Palmer Lomakema plays a harmonious, Native American song on the wind flute at the Arizona State Fair. Photo by Kristiana Faddoul / Cronkite News
Native American group deflects stereotypes at Arizona State Fair
By Kristiana Faddoul

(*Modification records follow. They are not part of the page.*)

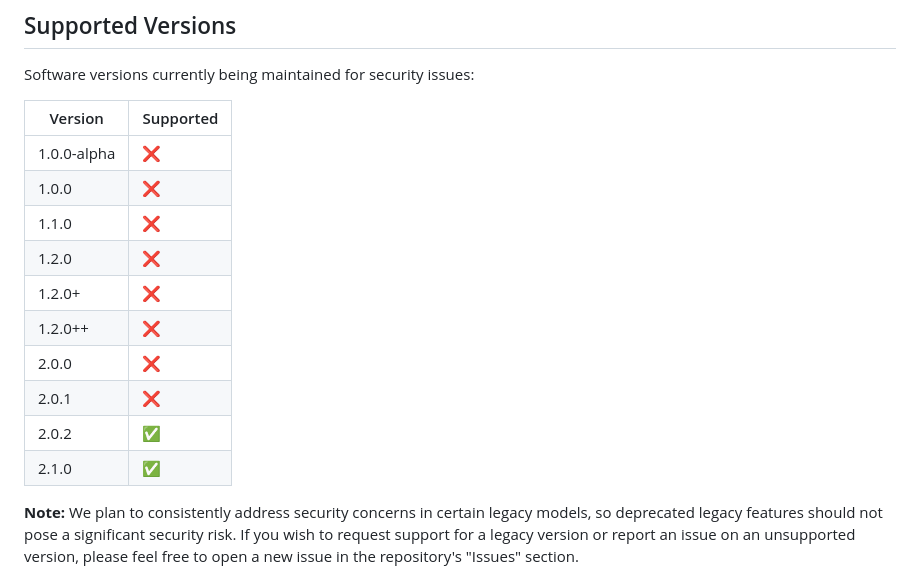
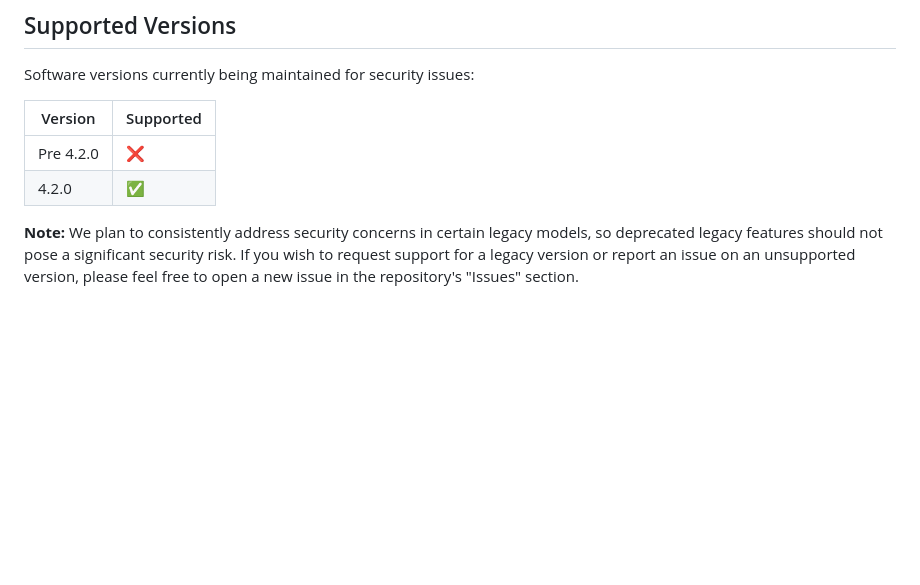
Before and after one commit to anb2473/Stream-Interpreter, a Markdown page: SECURITY.md, the part around the change. GitHub-like rendering; blank space fills up the shorter version.

Commit message:
Updating security

```diff
--- a/SECURITY.md
+++ b/SECURITY.md
@@ -6,16 +6,8 @@ Software versions currently being maintained for security issues:
 
 |   Version       |   Supported   |
 |   -------       |   ------------------   |
-|   1.0.0-alpha   |   :x:                  |
-|   1.0.0         |   :x:                  |
-|   1.1.0         |   :x:                  |
-|   1.2.0         |   :x:                  |
-|   1.2.0+        |   :x:                  |
-|   1.2.0++       |   :x:                  |
-|   2.0.0         |   :x:                  |
-|   2.0.1         |   :x:                  |
-|   2.0.2         |   :white_check_mark:   |
-|   2.1.0         |   :white_check_mark:   |
+|   Pre 4.2.0     |   :x:                  |
+|   4.2.0         |   :white_check_mark:   |
 
 **Note:** We plan to consistently address security concerns in certain legacy models, so deprecated legacy features should not pose a significant security risk. If you wish to request support for a legacy version or report an issue on an unsupported version, please feel free to open a new issue in the repository's "Issues" section.
 
```
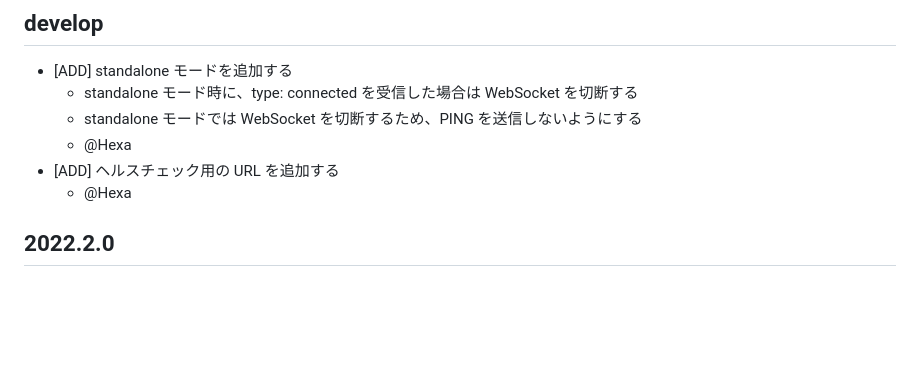
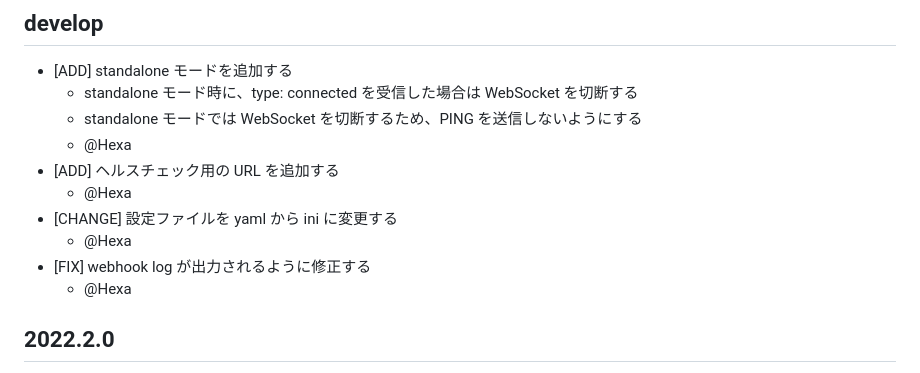
Before and after one commit to OpenAyame/ayame, a Markdown page: CHANGES.md, the part around the change. Rendered like a GitHub page; blank space fills up the shorter version.

Commit message:
変更履歴を更新する

```diff
--- a/CHANGES.md
+++ b/CHANGES.md
@@ -16,6 +16,10 @@
     - standalone モードでは WebSocket を切断するため、PING を送信しないようにする
     - @Hexa
 - [ADD] ヘルスチェック用の URL を追加する
+    - @Hexa
+- [CHANGE] 設定ファイルを yaml から ini に変更する
+    - @Hexa
+- [FIX] webhook log が出力されるように修正する
     - @Hexa
 
 
```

cronkitenews.azpbs.org PHOENIX – Crispy corn dogs skewered on greasy sticks, Ferris wheels towering above the crowd, and toddler-sized teddy bears coveted as carnival-game prizes dominate Arizona State Fair culture. But one group is slipping in a glimpse of something more. Native Spirit members dance, chant and joke to debunk Native American stereotypes in several daily performances on a stage on the southwest corner of the fairgrounds. Native Spirit leverages comedy instead of lectures, defying caricatures and telling the audience the meanings behind each drum beat, dance step and musical note. The words didn’t have literal meanings but evoke feelings, such as lightheartedness, according to a group member. Palmer Lomakema, a be-feathered, longtime member of the group, joked on stage about movie and book stereotypes about Native Americans, such as scenes showing tribe members dancing around a fire all night before a battle. If that were the case, he told the audience gathered around the Cultural Stage, warriors would collapse at the first step they took on the battlefield. Giggles threaded through the crowd, which grew from a handful of people to about 80 as they wandered into a recent show.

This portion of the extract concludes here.